→ **Exercise goal**: Report every line from the following entries that contains the string "DATA".

→ **Provided records**:

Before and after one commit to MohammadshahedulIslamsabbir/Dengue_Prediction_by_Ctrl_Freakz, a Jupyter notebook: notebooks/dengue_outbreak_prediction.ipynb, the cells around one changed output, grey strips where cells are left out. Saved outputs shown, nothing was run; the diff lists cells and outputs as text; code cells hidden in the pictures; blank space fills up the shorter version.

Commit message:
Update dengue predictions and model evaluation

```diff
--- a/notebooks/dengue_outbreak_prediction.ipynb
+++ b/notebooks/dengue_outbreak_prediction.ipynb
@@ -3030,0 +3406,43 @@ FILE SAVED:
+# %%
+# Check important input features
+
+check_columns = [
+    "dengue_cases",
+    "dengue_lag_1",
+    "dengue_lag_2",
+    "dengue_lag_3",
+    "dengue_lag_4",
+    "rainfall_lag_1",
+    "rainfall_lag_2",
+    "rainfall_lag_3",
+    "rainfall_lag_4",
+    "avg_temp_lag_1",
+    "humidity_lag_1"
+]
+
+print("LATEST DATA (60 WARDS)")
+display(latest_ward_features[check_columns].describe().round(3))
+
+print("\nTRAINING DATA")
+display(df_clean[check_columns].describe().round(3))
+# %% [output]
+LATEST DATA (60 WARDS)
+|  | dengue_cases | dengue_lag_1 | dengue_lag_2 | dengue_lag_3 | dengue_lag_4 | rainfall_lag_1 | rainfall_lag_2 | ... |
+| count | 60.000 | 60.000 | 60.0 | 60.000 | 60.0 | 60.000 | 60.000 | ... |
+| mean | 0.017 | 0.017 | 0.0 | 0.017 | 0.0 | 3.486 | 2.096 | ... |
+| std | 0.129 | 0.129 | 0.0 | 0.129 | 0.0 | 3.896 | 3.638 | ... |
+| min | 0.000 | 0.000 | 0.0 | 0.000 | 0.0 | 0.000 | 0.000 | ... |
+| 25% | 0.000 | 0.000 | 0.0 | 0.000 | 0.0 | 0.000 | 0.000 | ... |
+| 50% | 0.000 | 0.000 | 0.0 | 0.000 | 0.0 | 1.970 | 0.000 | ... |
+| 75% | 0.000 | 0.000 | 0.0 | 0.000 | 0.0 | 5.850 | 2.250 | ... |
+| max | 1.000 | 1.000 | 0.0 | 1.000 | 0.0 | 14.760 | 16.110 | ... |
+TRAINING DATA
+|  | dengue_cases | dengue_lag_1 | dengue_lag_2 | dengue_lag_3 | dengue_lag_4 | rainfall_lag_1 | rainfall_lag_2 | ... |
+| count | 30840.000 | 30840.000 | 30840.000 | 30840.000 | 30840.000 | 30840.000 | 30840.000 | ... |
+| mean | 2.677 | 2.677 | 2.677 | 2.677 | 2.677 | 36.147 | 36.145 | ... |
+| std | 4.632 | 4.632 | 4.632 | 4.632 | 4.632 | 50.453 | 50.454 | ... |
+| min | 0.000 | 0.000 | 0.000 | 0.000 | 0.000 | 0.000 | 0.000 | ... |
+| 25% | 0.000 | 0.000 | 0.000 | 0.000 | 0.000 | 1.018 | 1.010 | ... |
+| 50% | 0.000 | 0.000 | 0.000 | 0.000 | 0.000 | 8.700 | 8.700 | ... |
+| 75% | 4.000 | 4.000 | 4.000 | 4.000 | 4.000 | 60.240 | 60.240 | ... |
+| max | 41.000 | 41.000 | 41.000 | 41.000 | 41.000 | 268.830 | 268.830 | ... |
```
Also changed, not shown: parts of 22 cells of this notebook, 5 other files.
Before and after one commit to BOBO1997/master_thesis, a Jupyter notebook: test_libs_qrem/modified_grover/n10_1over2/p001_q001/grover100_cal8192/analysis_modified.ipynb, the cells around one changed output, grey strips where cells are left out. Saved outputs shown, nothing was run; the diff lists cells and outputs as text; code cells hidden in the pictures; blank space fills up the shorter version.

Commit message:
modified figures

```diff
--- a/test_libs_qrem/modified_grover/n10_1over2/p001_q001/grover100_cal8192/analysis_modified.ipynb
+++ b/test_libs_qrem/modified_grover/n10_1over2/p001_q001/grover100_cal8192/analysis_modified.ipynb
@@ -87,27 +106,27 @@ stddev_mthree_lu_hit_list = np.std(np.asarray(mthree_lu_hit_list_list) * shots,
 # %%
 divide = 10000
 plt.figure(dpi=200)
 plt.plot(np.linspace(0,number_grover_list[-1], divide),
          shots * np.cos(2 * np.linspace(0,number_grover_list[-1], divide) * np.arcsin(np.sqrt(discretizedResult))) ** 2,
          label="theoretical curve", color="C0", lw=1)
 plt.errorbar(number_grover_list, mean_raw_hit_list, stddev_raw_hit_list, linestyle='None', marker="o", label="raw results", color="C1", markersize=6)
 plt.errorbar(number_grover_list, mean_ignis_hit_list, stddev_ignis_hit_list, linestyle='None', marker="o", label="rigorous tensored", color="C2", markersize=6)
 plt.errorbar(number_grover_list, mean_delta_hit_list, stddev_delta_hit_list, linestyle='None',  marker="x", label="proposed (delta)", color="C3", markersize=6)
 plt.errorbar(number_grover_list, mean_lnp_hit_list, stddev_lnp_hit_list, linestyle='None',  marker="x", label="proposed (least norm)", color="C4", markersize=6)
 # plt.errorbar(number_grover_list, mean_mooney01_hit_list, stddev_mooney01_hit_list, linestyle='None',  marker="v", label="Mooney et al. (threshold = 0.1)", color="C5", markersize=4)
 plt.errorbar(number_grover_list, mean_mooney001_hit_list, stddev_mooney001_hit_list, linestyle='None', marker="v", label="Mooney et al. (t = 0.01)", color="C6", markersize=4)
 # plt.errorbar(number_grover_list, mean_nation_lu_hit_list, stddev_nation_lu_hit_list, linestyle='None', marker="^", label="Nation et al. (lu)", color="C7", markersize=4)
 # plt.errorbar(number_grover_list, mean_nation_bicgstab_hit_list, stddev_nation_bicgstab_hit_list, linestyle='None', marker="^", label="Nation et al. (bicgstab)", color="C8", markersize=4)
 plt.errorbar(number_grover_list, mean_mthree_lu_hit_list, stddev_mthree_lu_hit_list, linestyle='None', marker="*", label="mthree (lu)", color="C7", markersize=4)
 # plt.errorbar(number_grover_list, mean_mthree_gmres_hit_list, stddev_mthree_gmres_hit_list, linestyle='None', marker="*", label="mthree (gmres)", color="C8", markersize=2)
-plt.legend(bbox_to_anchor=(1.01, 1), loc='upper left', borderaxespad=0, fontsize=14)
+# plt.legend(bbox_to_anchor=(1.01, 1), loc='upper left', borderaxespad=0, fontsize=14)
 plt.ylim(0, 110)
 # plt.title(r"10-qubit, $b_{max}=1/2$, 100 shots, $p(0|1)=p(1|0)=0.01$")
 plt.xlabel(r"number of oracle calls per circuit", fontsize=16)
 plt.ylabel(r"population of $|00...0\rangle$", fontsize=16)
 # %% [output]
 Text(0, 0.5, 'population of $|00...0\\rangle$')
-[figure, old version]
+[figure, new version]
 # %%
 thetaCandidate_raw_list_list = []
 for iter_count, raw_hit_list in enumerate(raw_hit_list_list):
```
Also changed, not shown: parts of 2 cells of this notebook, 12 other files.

→ **Finished exercise**:
+print("LATEST DATA (60 WARDS)")
+print("\nTRAINING DATA")
+LATEST DATA (60 WARDS)
+TRAINING DATA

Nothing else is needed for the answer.